Florida Gulf Coast University had a problem and an opportunity. We believe FGCU addressed both in developing guidelines for dating and even marriage among faculty and staff members and students.
The policy, or at least as we understand it so far, prohibits relationships in which one party has power over the other — unless that relationship is self-reported by the ranking member of that couple.
Failure to disclose, the policy says, could result in sanctions up to and including dismissal.
The advantage to coming forward, according to the policy, is access to a process that calls for case-by-case review within each senior staff member’s department. Official responses could include reassigning one of the partners to remove conflicts of interest or other misuse of power and influence.
The university has specific comments for concerns about the first kind of relationships that may come to mind — faculty-student. It stops short of an across-the-board ban, as long as a teacher does not date a student in his or her classes, and stresses that other remedies for unwanted, coercive advances on students by teachers remain firmly in place.
This policy addresses consensual relationships.
It takes into account that the people involved in relationships at this stage of life are adults. It also takes into account that the university is a dynamic place with myriad potential for abuse of power and funding.
FGCU got the job done in only six pages.
Time will tell if what’s on paper actually works on the problem as well as the opportunity. So far, it looks promising.

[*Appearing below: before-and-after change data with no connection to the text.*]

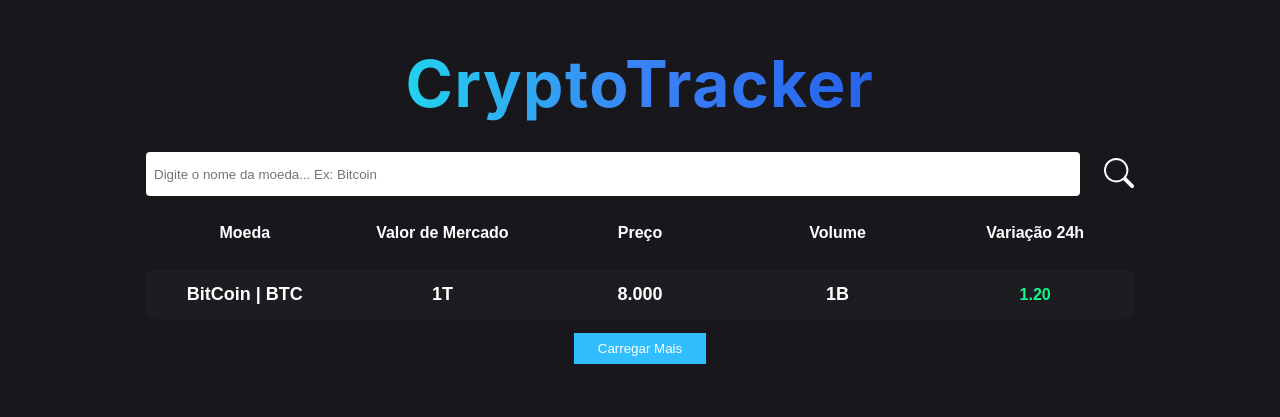
Repository: GabrielPertelCorti/crypto-tracker
Page: /
An editor plug-in stored every save of this project. The page is shown before and after a run of saves, followed by the edit.
The browser window is 1280 px wide. The pictures show the whole page.
The project was rebuilt for these pictures with package versions that can differ from the ones it lists, and the page was loaded fresh each time. Also part of the build but not shown: vite.config.ts, src/pages/detail/index.tsx, src/pages/notFound/index.tsx.

Above is the page before, as saved 2026-03-12 16:12:07.

After the next 4 saves:
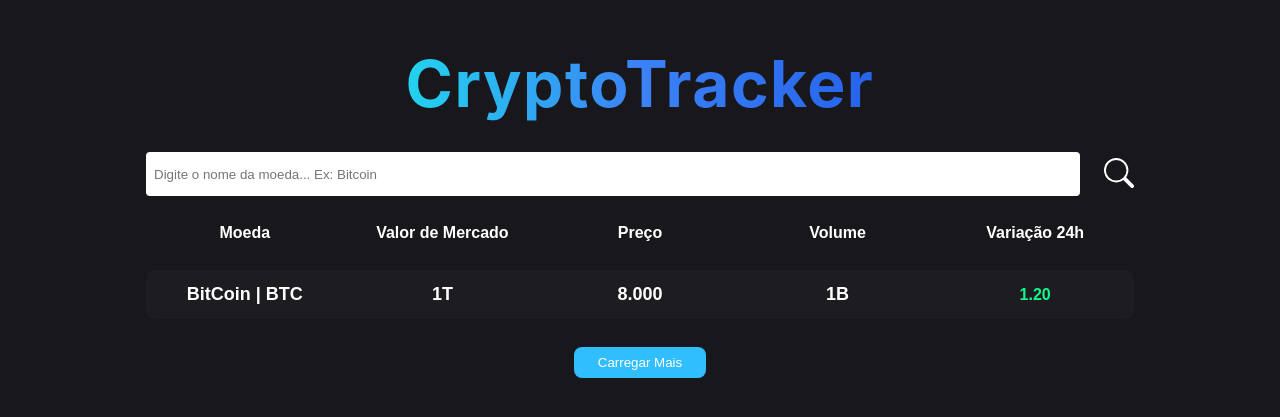
The 4 saves are shown as one change because they came seconds apart.
The last was saved 17 s later.
--- a/src/pages/home/home.module.css
+++ b/src/pages/home/home.module.css
@@ -81,7 +81,8 @@ table td{
   background-color: #30beff;
   padding: 8px 24px;
   color: #fff;
-  margin: ;
+  margin: 14px 0;
+  border-radius: 8px;
 }
 
 
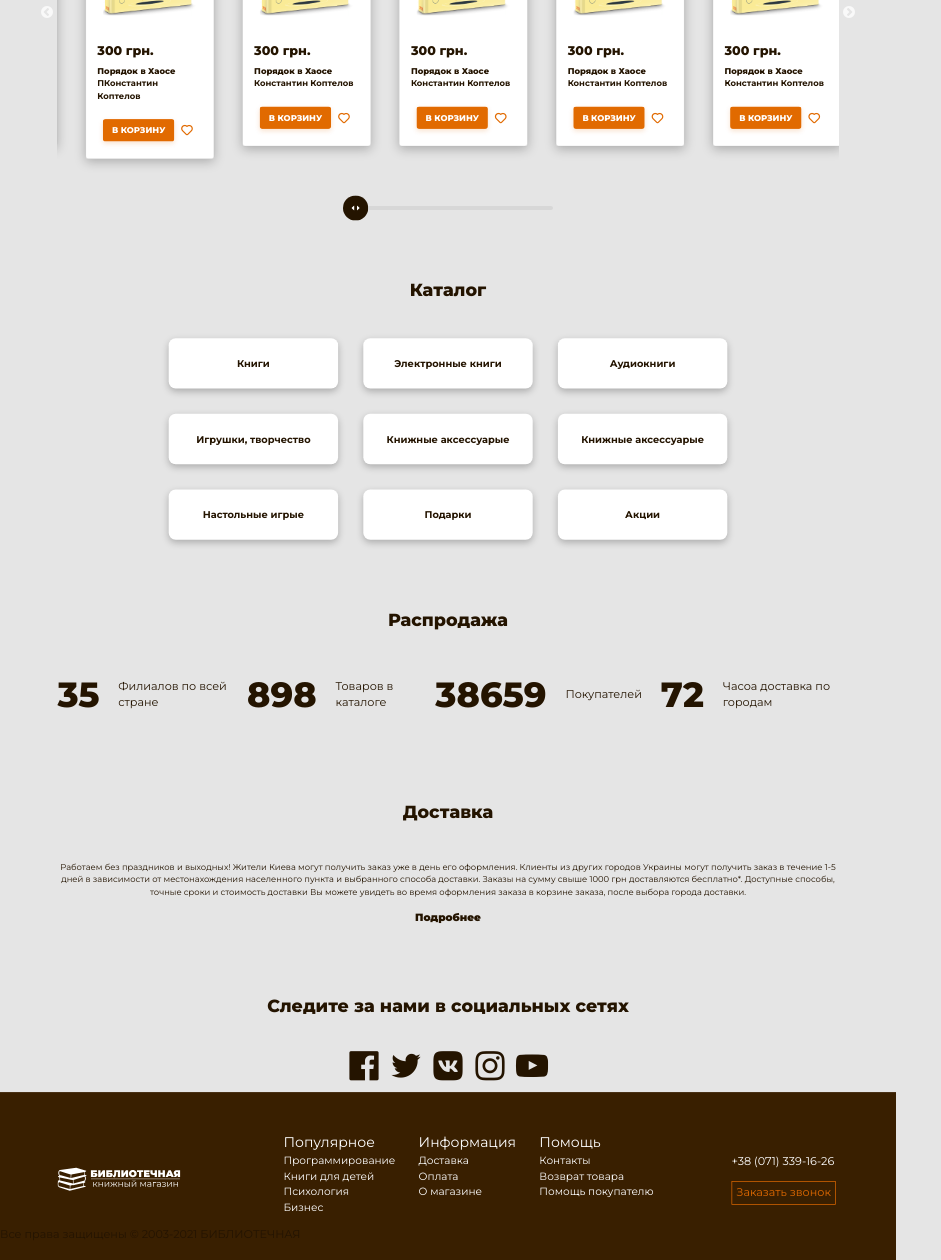
Repository: saidabbasun/Kutubxona
Page: /
These files come from the project's save history. The page is drawn as it stood at one moment and after the next save; the edit follows.
The browser window is 1280 px wide. The page is 1344 px wide, so the pictures cover 1344 px, including what lies to the right of the window. The pictures show the part of the page from y = 1853 to 3693 px (the page is 3653 px tall before and 3693 px after), at 70% of full size.
The project was rebuilt for these pictures with package versions that can differ from the ones it lists, and the page was loaded fresh each time.

Above is the page before, as saved 2022-05-30 19:26:26.

### public/index.html
<!DOCTYPE html>
<html lang="en">
  <head>
    <meta charset="utf-8" />
    <link rel="icon" href="%PUBLIC_URL%/favicon.ico" />
    <meta name="viewport" content="width=device-width, initial-scale=1" />
    <meta name="theme-color" content="#000000" />

    <meta
      name="description"
      content="Web site created using create-react-app"
    />
    <link rel="stylesheet" href="https://unicons.iconscout.com/release/v4.0.0/css/line.css">
    <link href="https://cdn.jsdelivr.net/npm/bootstrap@5.0.2/dist/css/bootstrap.min.css" rel="stylesheet" integrity="sha384-EVSTQN3/azprG1Anm3QDgpJLIm9Nao0Yz1ztcQTwFspd3yD65VohhpuuCOmLASjC" crossorigin="anonymous">
    <title>React App</title>
  </head>
  <body>
    <noscript>You need to enable JavaScript to run this app.</noscript>
    <div id="root"></div>
    <script src="https://cdn.jsdelivr.net/npm/bootstrap@5.0.2/dist/js/bootstrap.bundle.min.js" integrity="sha384-MrcW6ZMFYlzcLA8Nl+NtUVF0sA7MsXsP1UyJoMp4YLEuNSfAP+JcXn/tWtIaxVXM" crossorigin="anonymous"></script>
    <script src="https://cdn.jsdelivr.net/npm/@popperjs/core@2.9.2/dist/umd/popper.min.js" integrity="sha384-IQsoLXl5PILFhosVNubq5LC7Qb9DXgDA9i+tQ8Zj3iwWAwPtgFTxbJ8NT4GN1R8p" crossorigin="anonymous"></script>
    <script src="https://cdn.jsdelivr.net/npm/bootstrap@5.0.2/dist/js/bootstrap.min.js" integrity="sha384-cVKIPhGWiC2Al4u+LWgxfKTRIcfu0JTxR+EQDz/bgldoEyl4H0zUF0QKbrJ0EcQF" crossorigin="anonymous"></script>
  </body>
</html>

### src/Components/Home/Home.jsx
import React from 'react'
import Header from './Header'
import Slider from '../../assets/img/Слайдер.png'
import '../../Style/Home/Home.scss';
const Home = () => {
  return (
    <div >
      <Header/>
      <div className="  container aktsiya row" id='Aktsiya'  >

        <div className="col-5">
  <div className="card-body ">
    <h1 className="card-title ">Киниги от  А до Я</h1>
    <p className="card-text">В нашем магазине можно найти книгу на любой вкус. Большой ассортимент. Приятные цены. Интересные сюжеты.</p>
    <a href="#" className="btn btnAksiya">Перейти в каталог</a>

</div>
        </div>
        <div className="col-1"></div>
        <div className="col-6 Slider">
          <img className='Slider' src={Slider} alt="Slider" />
        </div>
      </div>


    </div>
  )
}

export default Home;

### src/Components/Home/Catagory.jsx
import "../../Style/Home/Catagory.scss";

import React from 'react'

import Carusel from "./Carusel";

const Catagory = () => {
  return (
    <div>
       <div className="mt-5 container-xl" id="Catagory">
          <nav class="navbar navbar-expand-xl navbar-light  d-flex align-items-center ">
            <a class="navbar-brand fw-bold">Горячие поступления </a>

            <ul class="navbar-nav mr-auto">
              <li class="nav-item active">
                <a class="nav-link" href="#">
                  Фантастика
                </a>
              </li>
              <li class="nav-item">
                <a class="nav-link" href="#">
                  Саморазвитие
                </a>
              </li>
              <li class="nav-item">
                <a class="nav-link" href="#">
                  Детективы
                </a>
              </li>
              <li class="nav-item active">
                <a class="nav-link" href="#">
                  Детские
                </a>
              </li>
              <li class="nav-item">
                <a class="nav-link" href="#">
                  Аудиокниги
                </a>
              </li>
              <li class="nav-item">
                <a class="nav-link" href="#">
                  Другие
                </a>
              </li>
            </ul>
          </nav>
          <div className="cardWrapper">
          <Carusel/>
          </div>
          </div>
    </div>
  )
}

export default Catagory

### src/Style/Globl/_globl.scss
@import './variable';
@import './font-face.scss';
@import './Media.scss';

*{
    box-sizing: border-box;
    margin: 0;
    padding: 0;
    color: $color_text  ;
    list-style: none;
}
body{
    font-family: Montserrat;
    background: $color_bg;
    color: $color_text;
}
textarea:hover,
input:hover,
textarea:active,
input:active,
textarea:focus,
input:focus,
button:focus,
button:active,
button:hover,
label:focus,
.btn:active,
.btn.active
{
    outline:0px !important;
    -webkit-appearance:none;
    box-shadow: none !important;
}
.container{
    width: 80vw;
    margin: 0 auto;
}
i{
    cursor: pointer;
}

### src/Components/Aktsiya/Aktsiya.jsx
import React from 'react'
import '../../Style/Aktsiya/Aktsiya.scss'
import Carusel from '../Home/Carusel'
const Aktsiya = () => {
  return (
    <div>
        <div className="container-xl pt-5 mt-5" id='Aksiya'>
         <div className="title">
             <p>Распродажа</p>
         </div>
         <Carusel/>

        </div>
    </div>
  )
}

export default Aktsiya

### src/Components/Ctalog/Catalog.jsx
import React from 'react'
  import '../../Style/Catalog/Catalog.scss';
const Catalog = () => {

 const  listItem=['Книги','Электронные книги','Аудиокниги','Игрушки, творчество','Книжные аксессуарые','Книжные аксессуарые','Настольные игрые','Подарки','Акции']
  return (
    <div className=' container-xl  mt-5' id='Katalog'>
        <div className="title   pt-5">
            <p>Каталог</p>
        </div>
        <div className="CatalogWrapper" >
          {listItem.map((text,ind)=>(

      <button key={ind} className='Button '><a className='btnText' href="#">{text}</a></button>



          ))}
          </div>
        </div>

  )
}

export default Catalog

### src/Components/About/About.jsx
import React from 'react'
import '../../Style/About/Abot.scss'
const About = () => {
  return (

           <div className="container-xl pt-5 mt-5" id='About'>
         <div className="title">
             <p>Распродажа</p>
         </div>
         <div className="Wrapper">
             <p className="Namber">
                 35
             </p>
             <p className="Text">
             Филиалов по всей стране
             </p>
             <p className="Namber">
                 898
             </p>
             <p className="Text">
             Товаров в каталоге
             </p>
             <p className="Namber">
                 38659
             </p>
             <p className="Text">
             Покупателей
             </p>
             <p className="Namber">
                 72
             </p>
             <p className="Text">
             Часоа доставка по городам
             </p>
         </div>
    </div>
  )
}

export default About

### src/Components/Dastafka/Dastafka.jsx
import React from 'react'
import '../../Style/Dastafka/Dastafka.scss'
const Dastafka = () => {
  return (
    <div className="container-xl pt-5 mt-5" id='About'>
    <div className="title">
        <p>Доставка</p>
    </div>
    <div className="d_Text">
        <p>Работаем без праздников и выходных! Жители Киева могут получить заказ уже в день его оформления. Клиенты из других городов Украины могут получить заказ в течение 1-5 дней в зависимости от местонахождения населенного пункта и выбранного способа доставки. Заказы на сумму свыше 1000 грн доставляются бесплатно*. Доступные способы, точные сроки и стоимость доставки Вы можете увидеть во время оформления заказа в корзине заказа, после выбора города доставки.


</p>
<a href="#" className='d_link'>Подробнее</a>
    </div>
    </div>
  )
}

export default Dastafka

### src/Components/Blog/Blog.jsx
import '../../Style/Blog/Blog.scss';
import React from 'react'

const Blog = () => {
  return (

         <div className="container-xl pt-5 mt-5" id='About'>
    <div className="title">
        <p>Следите за нами в социальных сетях</p>
    </div>

    <div className="Blog">
        <a href="#"><i class="uil uil-facebook blogIcon "></i></a>
        <a href="#"><i class="uil uil-twitter blogIcon"></i></a>
        <a href="#"><i class="uil uil-vk blogIcon"></i></a>
        <a href="#"><i class="uil uil-instagram blogIcon"></i></a>
        <a href="#"><i class="uil uil-youtube blogIcon"></i></a>
    </div>
 </div>
  )
}

export default Blog

### src/Components/Footer/Footer.jsx
import '../../Style/Footer/Footer.scss';
import React from 'react'
import Logo from '../../assets/icon/FooterLogo.svg'

const Footer = () => {
  return (
    <div className='Footer'>
        <div className="GridItem  container-xl">

       <div>
       <img src={Logo} alt="" />
       </div>

      <div className="List">
        <ul>
            <li>Популярное</li>
            <li> Программирование</li>
            <li>Книги для детей</li>
            <li> Психология</li>
            <li> Бизнес</li>
        </ul>
        <ul>
            <li>Информация</li>
            <li>  Доставка  </li>
            <li> Оплата</li>
            <li>  O магазине</li>

        </ul>
        <ul>
            <li>Помощь</li>
            <li>  Контакты</li>
            <li> Возврат товара</li>
            <li> Помощь покупателю</li>

        </ul>
        </div>
        <div className="Tel">
            <p className="TelNumber">
            +38 (071) 339-16-26
            </p>
            <a href="#"><button className='tel_Btn   '>Заказать звонок</button></a>
        </div>
        </div>
        <div className="Coperaytr">
            <p>Все права защищены © 2003-2021 БИБЛИОТЕЧНАЯ </p>
        </div>
    </div>
  )
}

export default Footer

### src/Components/Home/Header.jsx

import React  from 'react'
import Logo  from '../../assets/icon/Logo.svg'
import Menu from '../../assets/icon/Menu.svg'
import '../../Style/Home/Header.scss'
const Header = () => {
  return (
    <div className='header'>
    <nav className="navbar container-xl justify-content-around navbar-expand-lg navbar-light ">
  <a className="navbar-brand" href="#">
    <img src={Logo} alt="logo" />
  </a>



    <ul className="navbar-nav ">
      <li className="nav-item active">
        <a className="nav-link" href="#">Акции </a>
      </li>
      <li className="nav-item">
        <a className="nav-link" href="#">Каталлог</a>
      </li>
      <li className="nav-item ">
        <a className="nav-link" href="#">Доставка </a>
      </li>
      <li className="nav-item">
        <a className="nav-link" href="#">О магазине</a>
      </li>

      <li className="nav-item">
        <a className="nav-link " href="#">Блог</a>
      </li>
    </ul>

  <form className="  searchForm">
  <i className="uil uil-search"></i>
      <input className="form-control" type="search" placeholder=" Поиск" aria-label="search"/>

    </form>
    <div className='heartCart d-flex  '>
    <i className="uil uil-heart"></i>
    <div className="cart d-flex align-items-center">
    <i className="uil uil-shopping-cart"></i>
    <div className="dropdown">
  <button  className="btn  dropdown-toggle"  id="dropdownMenuButton1" data-bs-toggle="dropdown" aria-expanded="false">
  2 228 грн.  </button>
  <ul className="dropdown-menu" aria-labelledby="dropdownMenuButton1">
    <li><a className="dropdown-item" href="#">2 228 грн.</a></li>
    <li><a className="dropdown-item" href="#">3 228 грн.</a></li>
    <li><a className="dropdown-item" href="#"> 228 грн.</a></li>
  </ul>
</div>
</div>

        </div>
        <img className='menu  d-xxl-none ' src={Menu} alt="Menu" />
</nav>
</div>

  )
}

export default Header

### src/Style/Home/Home.scss
@import '../Globl/variable';
#Aktsiya{

   display: flex;
   align-items: center;
   justify-content: center;
   padding-top: 161px;
   padding-bottom:80px ;



.card-title{
    font-family: MontserratBolt;
    font-weight: 900;
font-size: 36px;
font-style: normal;
}

.btn{
    font-family: MontserratBolt;
background-color: $color_HeartCart;
font-weight: 900;
font-size: 15px;
color: $color_white;
}
}

### src/Style/Home/Catagory.scss
@import '../Globl/variable';


    .cardWrapper{
     padding: 50px   0 ;

    }

    .card{

          margin: 20px 0 20px 40px;
    max-width: 184px;
    box-shadow: 0px 4px 15px rgba(0, 0, 0, 0.25);
}
.card-title{
    font-family: MontserratBolt;
    font-weight: 700;
font-size: 18px;
}
.card-text{
    font-weight: 700;
font-size: 12px;
}
.bookName{
    font-family: MontserratBolt;
    font-style: normal;
font-weight: 700;
font-size: 12px;
}
.btn{
    font-family: MontserratBolt;
    background-color:$color_HeartCart ;
    box-shadow: 0px 3px 8px rgba(225, 106, 0, 0.19);
    color: $color_white;
    font-weight: 900;
font-size: 12px;
text-transform: uppercase;
}
i{
    font-size: 20px;
    color: $color_HeartCart;
}

.scrollInput{
  margin-top: 47px;
  width: 100%;
  display: flex;
  justify-content: center;
}


input[type="range"] {
  -moz-appearance: none;
  -webkit-appearance: none;
  background: #D7D7D7;
  border-radius: 3px;
  height: 6px;
  width: 300px;
  cursor: pointer;
}
  input[type="range"]::-webkit-slider-thumb {
    appearance: none;
    -webkit-appearance: none;
    background-color:$color_text;
    background-image: url("data:[embedded picture, 262 characters]");
    background-position: center;
    background-repeat: no-repeat;
    border: 0;
    border-radius: 50%;
    cursor: pointer;
    height: 36px;
    width: 36px;
  }


  input[type="range"]::-moz-focus-outer {
    border: 0;
  }

### src/Style/Globl/_variable.scss
// colorcolor_HeartCart
$color_white:#FFFFFF;
$color_bg:#E5E5E5;
$color_border: rgba(105, 103, 100, 0.59);
$color_HeartCart:#E16A00;
$color_text:#241400;
$color_footer:#391F00;

### src/Style/Globl/font-face.scss


@font-face {
    font-family:MontserratBolt ;

    src:  url('../../assets/fontFamily/Montserrat/static/Montserrat-ExtraBold.ttf');
  }
  @font-face {
    font-family:Montserrat ;

    src:  url('../../assets/fontFamily/Montserrat/Montserrat-VariableFont_wght.ttf');
  }

### src/Style/Globl/Media.scss
@import './variable';


// Tablet media query

@media (max-width: 992px) {


    .navbar-nav{
    display: none;


    }
   }

### src/Style/Aktsiya/Aktsiya.scss
.title{
    font-weight: 900;
font-size: 25px;
font-family: MontserratBolt;
text-align: center;
margin-bottom: 50px;
}

### src/Style/Catalog/Catalog.scss
@import '../Globl/variable';

.CatalogWrapper{
    max-width: 798px;
    margin: 0 auto;
    display:grid;
    grid-template-columns:repeat(3,1fr);
    gap: 36px;
}
.Button{
    background:$color_white;
box-shadow: 0px 4px 11px rgba(0, 0, 0, 0.25);
border-radius: 10px;
border: none;
padding: 24px 0;
}
.btnText{
text-decoration: none;
 color: $color_text;
    font-weight: 700;
    font-size: 14px;
}

### src/Style/About/Abot.scss
@import '../Globl/variable';

.Wrapper{
    display: flex;
    align-items: center;
    column-gap: 27px;
    justify-content: center;
}
.Namber{
    font-style: normal;
font-weight: 900;
font-size: 50px;
font-family: MontserratBolt;
}

### src/Style/Dastafka/Dastafka.scss
@import '../Globl/variable';
.d_Text{
    font-style: normal;
font-weight: 400;
font-size: 12px;
display: flex;
flex-direction: column;
align-items: center;
text-align: center;

}
.d_link{
    text-decoration: none;
    color: $color_text;
    font-size: 15px;
    font-weight: 900;
}

### src/Style/Blog/Blog.scss
@import '../Globl/variable';
.blogIcon{

    color: $color_text;
    font-size: 50px;
    padding: 5px;

}
.Blog{
    margin-top: -20px;
    text-align: center;
}

### src/Style/Footer/Footer.scss
@import '../Globl/variable';
.Footer{
    padding: 56px 0 8px;
    background-color: $color_footer;

}
.GridItem{
    display: grid;
    grid-template-columns: repeat(3,auto);

    align-items: center;
}
.List{
    font-style: normal;
font-weight: 400;
font-size: 15px;
    display: grid;
grid-template-columns: repeat(3,auto);
padding: 0 110px;

}
li{
    color: $color_white;
}
.Tel{
    display:grid ;
    grid-column: 10px;

}
.TelNumber{
    color: $color_white;
}
.tel_Btn{
    background-color: transparent;
    border: 1px solid $color_HeartCart;
    color: $color_HeartCart;
    padding: 4px 6px;
}

li:nth-child(1) {
        font-size: 20px;
}

### src/Style/Home/Header.scss
@import '../Globl/variable';

.header{
    position: fixed;
    left: 0;
    right: 0;
    top: 0;
}

.nav-link{
    font-style: normal;
font-weight: 400;
font-size: 12px;
}
.searchForm{
    max-width: 200px;
    display: flex;
    align-items: center;
    border-bottom: 1px solid  $color_border;
    input{
        border: none;
        background: $color_bg;
        font-size: 12px;
    }

    input:focus{
        box-shadow: none;
        background: $color_bg;
    }
}
.heartCart{
gap: 10px;
i{

    color: $color_HeartCart;
    font-size: 40px;

}
}
.dropdown {
    margin-left: -10px;
    button{

        font-size: 14px;
            }
}
.dropdown-menu{
    font-weight: 400;
    font-size: 14px;
    background-color: $color_bg;
}

Loaded but not shown: src/index.js (common file); src/App.js (25 lines, source omitted); src/Components/Home/Carusel.jsx (191 lines, source omitted)

After the next save:
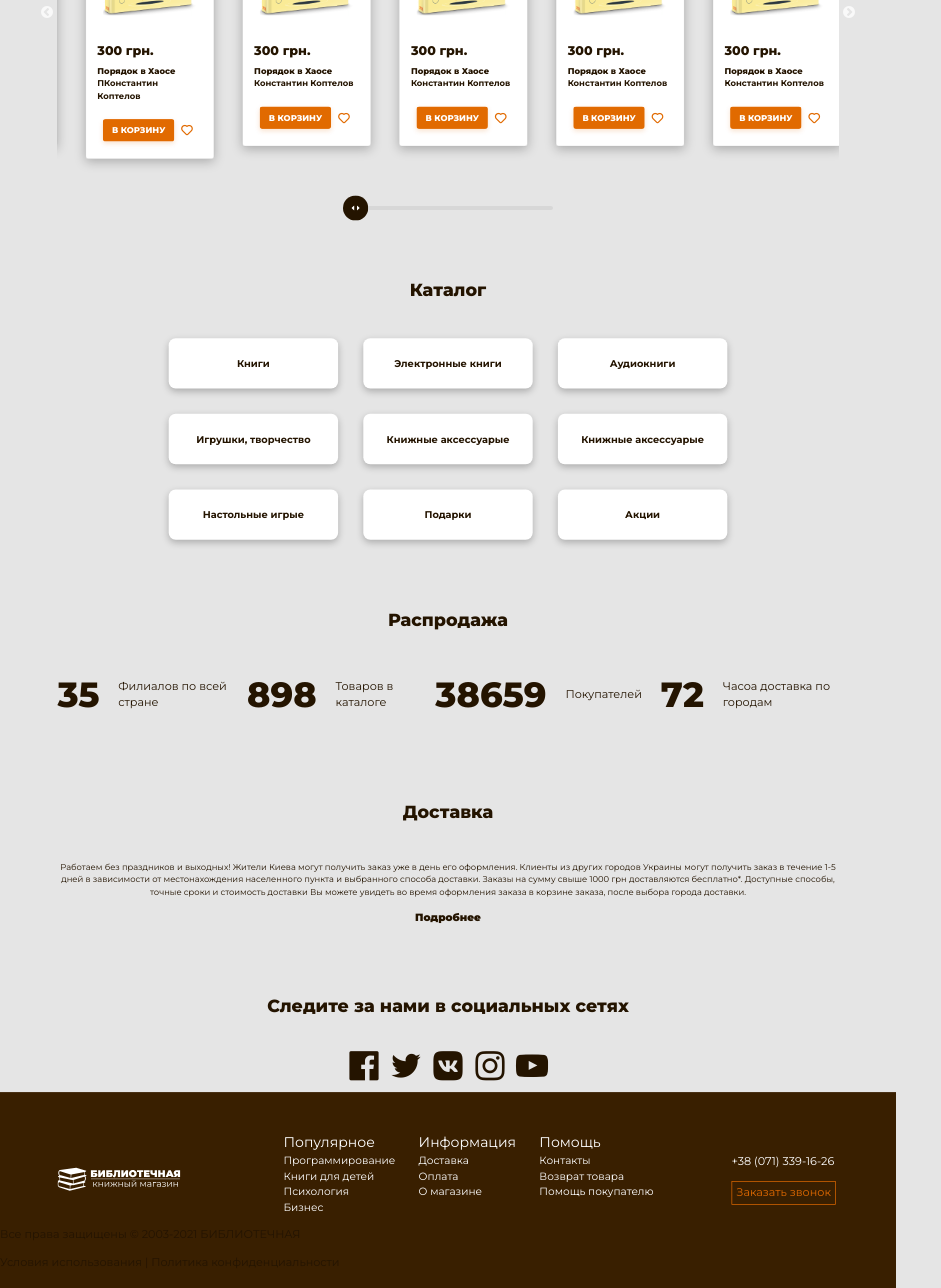
Saved 13 s later.
--- a/src/Components/Footer/Footer.jsx
+++ b/src/Components/Footer/Footer.jsx
@@ -43,6 +43,7 @@ const Footer = () => {
         </div>
         <div className="Coperaytr">
             <p>Все права защищены © 2003-2021 БИБЛИОТЕЧНАЯ </p>
+            <p> Условия использования | Политика конфиденциальности</p>
         </div>
     </div>
   )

What is clear right now is that the university understands the gravity of the situation.